Seaton said the lawsuit is indicative of other school districts nationwide that are having Critical Race Theory incorporated into their curriculums, whether parents agree with it or not.

"This suit is very important because we find many school districts in Minnesota and throughout the country are imposing this CRT ideology which is fundamentally a racist theory, Marxist derived and hostile to all races," Seaton told Newsweek. "It forces people to view themselves as part of a racial or ethnic group rather than as individuals and pits them against one another on that basis...it's simply not permissible, it's wrong and unconstitutional."

While Superintendent Baumann acknowledged that, to date, the district hasn't been served with the lawsuit, he also called the accusations that have been publicly leveled against Lakeville Area Schools as "unfounded."

"At Lakeville Area Schools we strive to ensure the success of each and every student in our school community. We believe that each and every student has a state constitutional right to a public education that is equal, equitable and free of racism and harassment," Baumann said in a statement received by Newsweek. "We welcome all students and all perspectives. We are committed to creating inclusive and affirming school communities where every student experiences a strong sense of belonging and feels valued."

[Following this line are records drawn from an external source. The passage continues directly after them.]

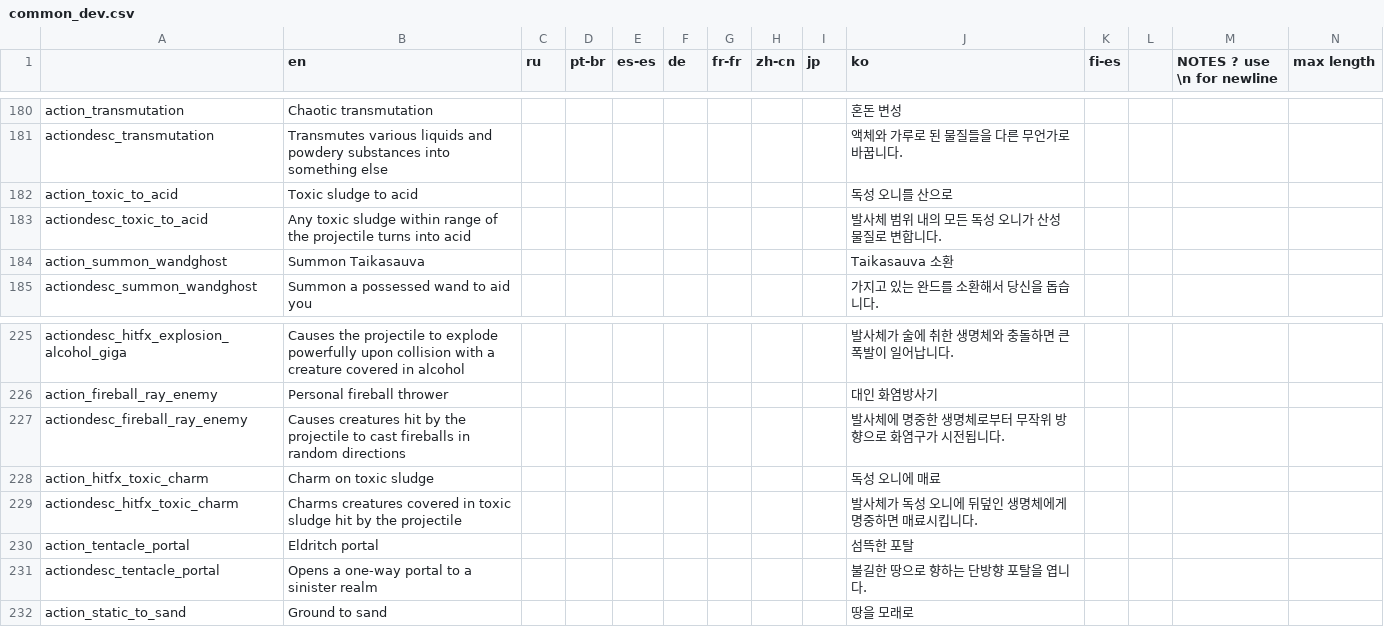
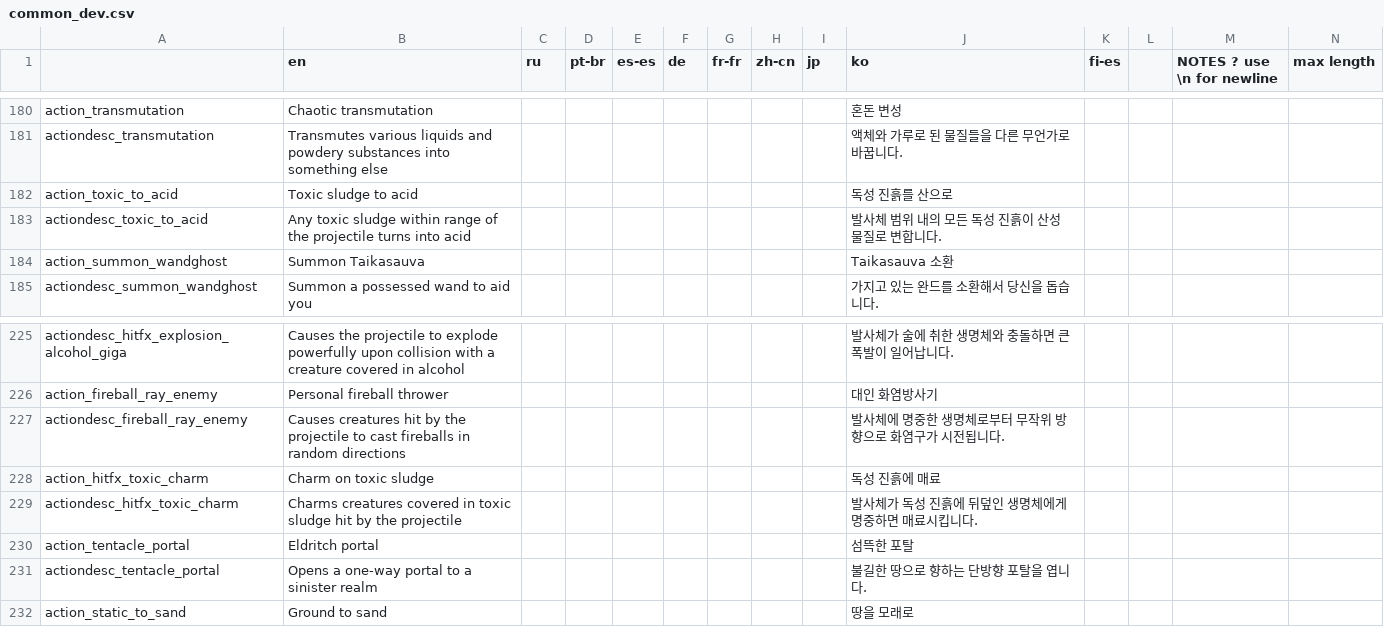
Before and after one commit to neostage/noita_mod_ko_lang, a CSV file: ko_lang/data/translations/common_dev.csv, drawn as a sheet; only a part is shown, gaps mark what is left out.

```diff
--- a/ko_lang/data/translations/common_dev.csv
+++ b/ko_lang/data/translations/common_dev.csv
@@ -181,4 +181,4 @@ action_transmutation,Chaotic transmutation,,,,,,,,혼돈 변성,,,,
 actiondesc_transmutation,Transmutes various liquids and powdery substances into something else,,,,,,,,액체와 가루로 된 물질들을 다른 무언가로 바꿉니다.,,,,
-action_toxic_to_acid,Toxic sludge to acid,,,,,,,,독성 오니를 산으로,,,,
-actiondesc_toxic_to_acid,Any toxic sludge within range of the projectile turns into acid,,,,,,,,발사체 범위 내의 모든 독성 오니가 산성 물질로 변합니다.,,,,
+action_toxic_to_acid,Toxic sludge to acid,,,,,,,,독성 진흙를 산으로,,,,
+actiondesc_toxic_to_acid,Any toxic sludge within range of the projectile turns into acid,,,,,,,,발사체 범위 내의 모든 독성 진흙이 산성 물질로 변합니다.,,,,
 action_summon_wandghost,Summon Taikasauva,,,,,,,,Taikasauva 소환,,,,
@@ -227,4 +227,4 @@ action_fireball_ray_enemy,Personal fireball thrower,,,,,,,,대인 화염방사
 actiondesc_fireball_ray_enemy,Causes creatures hit by the projectile to cast fireballs in random directions,,,,,,,,발사체에 명중한 생명체로부터 무작위 방향으로 화염구가 시전됩니다.,,,,
-action_hitfx_toxic_charm,Charm on toxic sludge,,,,,,,,독성 오니에 매료,,,,
-actiondesc_hitfx_toxic_charm,Charms creatures covered in toxic sludge hit by the projectile,,,,,,,,발사체가 독성 오니에 뒤덮인 생명체에게 명중하면 매료시킵니다.,,,,
+action_hitfx_toxic_charm,Charm on toxic sludge,,,,,,,,독성 진흙에 매료,,,,
+actiondesc_hitfx_toxic_charm,Charms creatures covered in toxic sludge hit by the projectile,,,,,,,,발사체가 독성 진흙에 뒤덮인 생명체에게 명중하면 매료시킵니다.,,,,
 action_tentacle_portal,Eldritch portal,,,,,,,,섬뜩한 포탈,,,,
```
Also changed, not shown: ko_lang/data/translations/common.csv.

Lakeville School District is a state and nationally recognized K-12 public school district that serves approximately 11,000 students. It's one of the fastest-growing school districts in the state.

This pending lawsuit is the latest that UMLC said is related to Critical Race Theory "on behalf of victims of CRT bullying and retaliation."

The UMLC has recently filed what it referred to as "parallel EEOC (Equal Employment Opportunity Commission) charges," which included state and federal lawsuits. One is on behalf of Tara Gustilo, a Filipino American doctor who was chairwoman of obstetrics and gynecology at Hennepin Healthcare System in Minneapolis who claims she was demoted after disagreeing with the CRT ideology.

Another case involved Joe and Aaron Norgren, a Native American father and mixed-race son, who both worked for the Minnesota Department of Health Services. They claim they were discriminated and retaliated against on the basis of their race and religion after objecting to mandatory anti-racist training.

"Our clients are bravely confronting CRT-inspired bullying, indoctrination and retaliation, which is not 'training' or persuasion," Seaton wrote in a previous statement referring to these other cases. "They have been insulted, lied about, threatened, demoted and fired, simply for refusing to submit to this ideology."